BEGIN Provided data

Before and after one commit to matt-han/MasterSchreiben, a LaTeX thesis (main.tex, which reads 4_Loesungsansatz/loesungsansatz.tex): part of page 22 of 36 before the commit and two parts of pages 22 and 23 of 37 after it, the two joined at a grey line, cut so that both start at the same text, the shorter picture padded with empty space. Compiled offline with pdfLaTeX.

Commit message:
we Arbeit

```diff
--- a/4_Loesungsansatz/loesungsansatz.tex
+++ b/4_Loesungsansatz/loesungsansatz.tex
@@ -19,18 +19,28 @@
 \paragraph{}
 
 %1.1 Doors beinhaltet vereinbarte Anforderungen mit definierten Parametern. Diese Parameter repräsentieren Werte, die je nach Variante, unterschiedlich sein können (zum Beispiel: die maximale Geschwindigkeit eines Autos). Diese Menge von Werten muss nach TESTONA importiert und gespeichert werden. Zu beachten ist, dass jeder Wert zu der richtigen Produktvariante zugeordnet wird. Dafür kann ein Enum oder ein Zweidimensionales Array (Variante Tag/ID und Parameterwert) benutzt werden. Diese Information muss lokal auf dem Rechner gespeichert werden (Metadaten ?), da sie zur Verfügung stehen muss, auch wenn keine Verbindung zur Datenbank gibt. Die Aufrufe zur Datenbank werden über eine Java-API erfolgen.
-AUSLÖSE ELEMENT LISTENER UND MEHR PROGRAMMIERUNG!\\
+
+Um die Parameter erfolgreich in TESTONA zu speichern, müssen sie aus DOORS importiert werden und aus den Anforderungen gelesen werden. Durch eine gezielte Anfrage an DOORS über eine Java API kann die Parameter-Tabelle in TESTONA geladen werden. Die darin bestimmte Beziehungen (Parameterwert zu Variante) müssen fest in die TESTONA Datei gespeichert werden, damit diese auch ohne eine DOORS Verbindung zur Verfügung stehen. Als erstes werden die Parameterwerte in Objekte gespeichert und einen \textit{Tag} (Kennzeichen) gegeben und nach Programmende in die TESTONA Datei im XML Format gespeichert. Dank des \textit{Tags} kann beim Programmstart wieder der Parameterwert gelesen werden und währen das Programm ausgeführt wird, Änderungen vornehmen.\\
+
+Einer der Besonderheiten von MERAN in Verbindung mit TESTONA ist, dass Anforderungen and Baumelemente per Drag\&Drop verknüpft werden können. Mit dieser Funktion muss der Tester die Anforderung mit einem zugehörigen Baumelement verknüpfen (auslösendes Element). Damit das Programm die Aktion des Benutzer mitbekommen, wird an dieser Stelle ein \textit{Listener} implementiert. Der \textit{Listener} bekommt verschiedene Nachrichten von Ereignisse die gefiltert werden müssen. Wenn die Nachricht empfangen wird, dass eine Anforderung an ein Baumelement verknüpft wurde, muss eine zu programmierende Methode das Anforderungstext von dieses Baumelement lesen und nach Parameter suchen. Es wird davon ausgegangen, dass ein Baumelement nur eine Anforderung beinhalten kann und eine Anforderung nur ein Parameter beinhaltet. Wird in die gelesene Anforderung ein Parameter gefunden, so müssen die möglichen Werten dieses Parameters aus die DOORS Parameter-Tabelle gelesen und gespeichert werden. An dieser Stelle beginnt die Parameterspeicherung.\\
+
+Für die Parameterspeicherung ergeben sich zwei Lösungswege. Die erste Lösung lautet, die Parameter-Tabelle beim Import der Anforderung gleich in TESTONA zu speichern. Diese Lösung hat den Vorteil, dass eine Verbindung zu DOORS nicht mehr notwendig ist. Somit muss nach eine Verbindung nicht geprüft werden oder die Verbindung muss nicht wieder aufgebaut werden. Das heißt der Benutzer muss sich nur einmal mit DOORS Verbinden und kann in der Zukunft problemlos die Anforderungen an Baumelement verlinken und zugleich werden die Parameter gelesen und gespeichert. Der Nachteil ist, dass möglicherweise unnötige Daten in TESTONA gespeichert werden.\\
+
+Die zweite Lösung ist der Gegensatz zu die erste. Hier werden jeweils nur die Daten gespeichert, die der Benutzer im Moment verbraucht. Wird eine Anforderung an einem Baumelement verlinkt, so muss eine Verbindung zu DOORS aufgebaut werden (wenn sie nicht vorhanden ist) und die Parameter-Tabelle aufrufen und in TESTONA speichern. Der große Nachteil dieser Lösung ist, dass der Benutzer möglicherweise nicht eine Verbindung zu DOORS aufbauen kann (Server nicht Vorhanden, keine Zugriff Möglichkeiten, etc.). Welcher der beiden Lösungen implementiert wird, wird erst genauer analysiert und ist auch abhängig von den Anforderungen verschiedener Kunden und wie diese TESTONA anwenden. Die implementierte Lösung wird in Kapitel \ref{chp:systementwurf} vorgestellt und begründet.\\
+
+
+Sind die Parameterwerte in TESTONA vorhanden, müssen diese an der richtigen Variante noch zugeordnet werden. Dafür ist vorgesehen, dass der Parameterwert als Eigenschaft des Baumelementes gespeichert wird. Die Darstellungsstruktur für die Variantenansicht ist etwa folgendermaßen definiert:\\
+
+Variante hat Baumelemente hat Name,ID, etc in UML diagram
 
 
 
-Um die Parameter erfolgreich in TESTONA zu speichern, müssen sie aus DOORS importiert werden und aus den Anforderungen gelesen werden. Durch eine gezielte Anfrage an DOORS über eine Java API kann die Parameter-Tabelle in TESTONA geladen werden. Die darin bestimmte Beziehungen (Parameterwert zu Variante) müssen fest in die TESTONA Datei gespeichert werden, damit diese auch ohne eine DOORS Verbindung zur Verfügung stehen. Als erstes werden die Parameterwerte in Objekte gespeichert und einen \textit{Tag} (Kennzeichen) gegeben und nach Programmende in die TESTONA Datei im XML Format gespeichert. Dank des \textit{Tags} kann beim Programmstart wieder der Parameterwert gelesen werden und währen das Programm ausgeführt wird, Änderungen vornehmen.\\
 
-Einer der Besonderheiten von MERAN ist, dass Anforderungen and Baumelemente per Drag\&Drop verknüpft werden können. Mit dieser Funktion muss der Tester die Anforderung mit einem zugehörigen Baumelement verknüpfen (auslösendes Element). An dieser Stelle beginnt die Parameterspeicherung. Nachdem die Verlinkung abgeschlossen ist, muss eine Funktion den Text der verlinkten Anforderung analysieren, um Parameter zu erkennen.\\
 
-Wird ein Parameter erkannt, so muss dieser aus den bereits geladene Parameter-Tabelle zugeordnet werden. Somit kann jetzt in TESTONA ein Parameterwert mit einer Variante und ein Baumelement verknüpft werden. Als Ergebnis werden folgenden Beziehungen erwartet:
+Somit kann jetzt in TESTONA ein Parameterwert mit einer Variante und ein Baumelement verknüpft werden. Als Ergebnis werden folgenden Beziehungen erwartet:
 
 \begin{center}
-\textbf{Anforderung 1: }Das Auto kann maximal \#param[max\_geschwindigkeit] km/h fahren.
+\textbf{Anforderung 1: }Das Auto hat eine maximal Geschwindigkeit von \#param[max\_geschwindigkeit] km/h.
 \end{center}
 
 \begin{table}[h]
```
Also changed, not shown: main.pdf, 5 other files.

END Provided data

= Exercise objective =
Scan the entries above for the string "loesungsansatz" and copy each line that contains it.

= Task solution =
Before and after one commit to matt-han/MasterSchreiben, a LaTeX thesis (main.tex, which reads 4_Loesungsansatz/loesungsansatz.tex): part of page 22 of 36 before the commit and two parts of pages 22 and 23 of 37 after it, the two joined at a grey line, cut so that both start at the same text, the shorter picture padded with empty space. Compiled offline with pdfLaTeX.
--- a/4_Loesungsansatz/loesungsansatz.tex
+++ b/4_Loesungsansatz/loesungsansatz.tex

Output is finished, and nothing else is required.